Using the data below, return every line that holds the word "background".
+---+
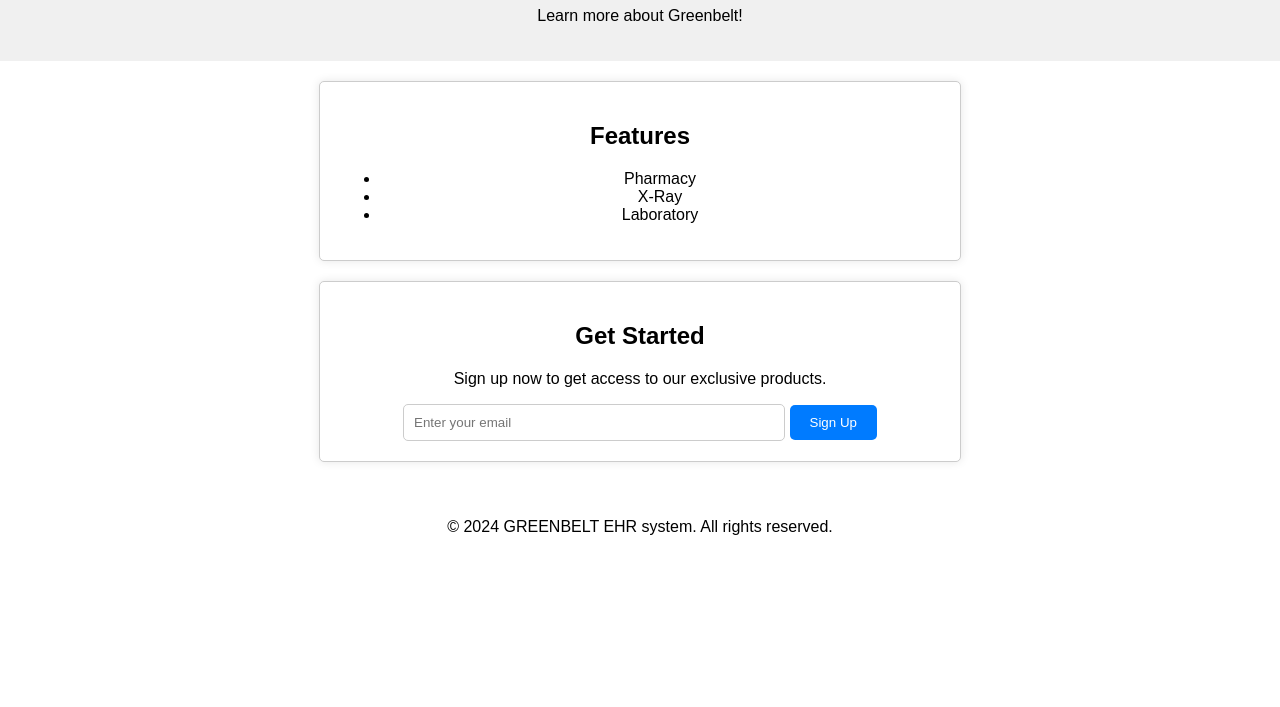
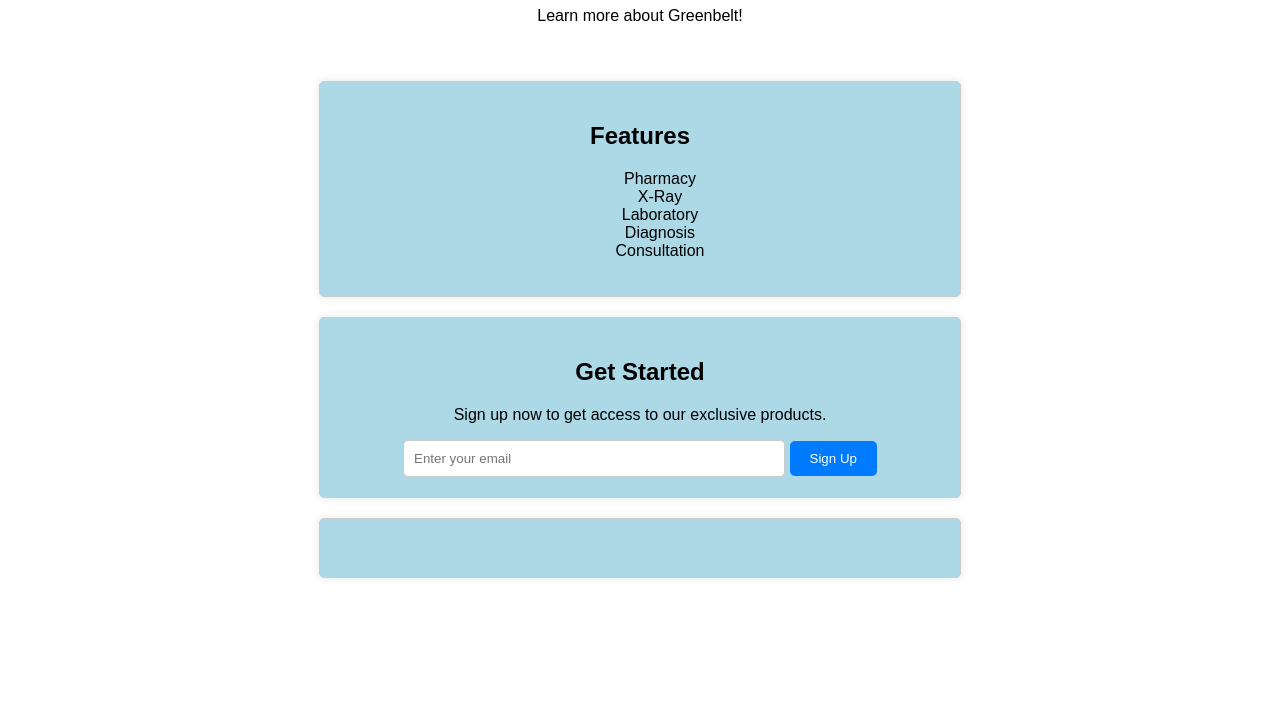
Before and after one commit to KenNyagz/kennyagz.github.io, a plain HTML site: page index.html in a window 1280 px wide. Shown: the part 93-800 px from the top of the page. Drawn offline with Linux system fonts and the light colour scheme.

Commit message:
continuing

```diff
--- a/index.html
+++ b/index.html
@@ -17,6 +17,8 @@
             <li>Pharmacy</li>
             <li>X-Ray</li>
             <li>Laboratory</li>
+            <li>Diagnosis</li>
+            <li>Consultation</li>
         </ul>
     </section>
     <section>
@@ -27,6 +29,11 @@
             <button type="submit">Sign Up</button>
         </form>
     </section>
+    <section class="contacts">
+        <a href="">
+            <img src="" alt="">
+        </a>
+    </section>
     <footer>
         <p>&copy; 2024 GREENBELT EHR system. All rights reserved.</p>
     </footer>
--- a/styles.css
+++ b/styles.css
@@ -11,12 +11,11 @@ header, section, footer {
 }
 
 header {
-    background-color: #f0f0f0;
     background-image: url('images/brugge.jpg');
 }
 
 section {
-    background-color: #fff;
+    background-color: lightblue;
     margin: 20px auto;
     max-width: 600px;
     border: 1px solid #ccc;
@@ -25,11 +24,13 @@ section {
 }
 
 footer {
-    color: #000;
-    background-image: url('images/brugge.jpg');
-    background-size: cover;
+    color: #fff;
+    padding: 3px;;
 }
 
+li {
+    list-style-type: none;
+}
 button {
     padding: 10px 20px;
     background-color: #007bff;
```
+---+
• Answer box:
-    background-color: #f0f0f0;
     background-image: url('images/brugge.jpg');
-    background-color: #fff;
+    background-color: lightblue;
-    background-image: url('images/brugge.jpg');
-    background-size: cover;
     background-color: #007bff;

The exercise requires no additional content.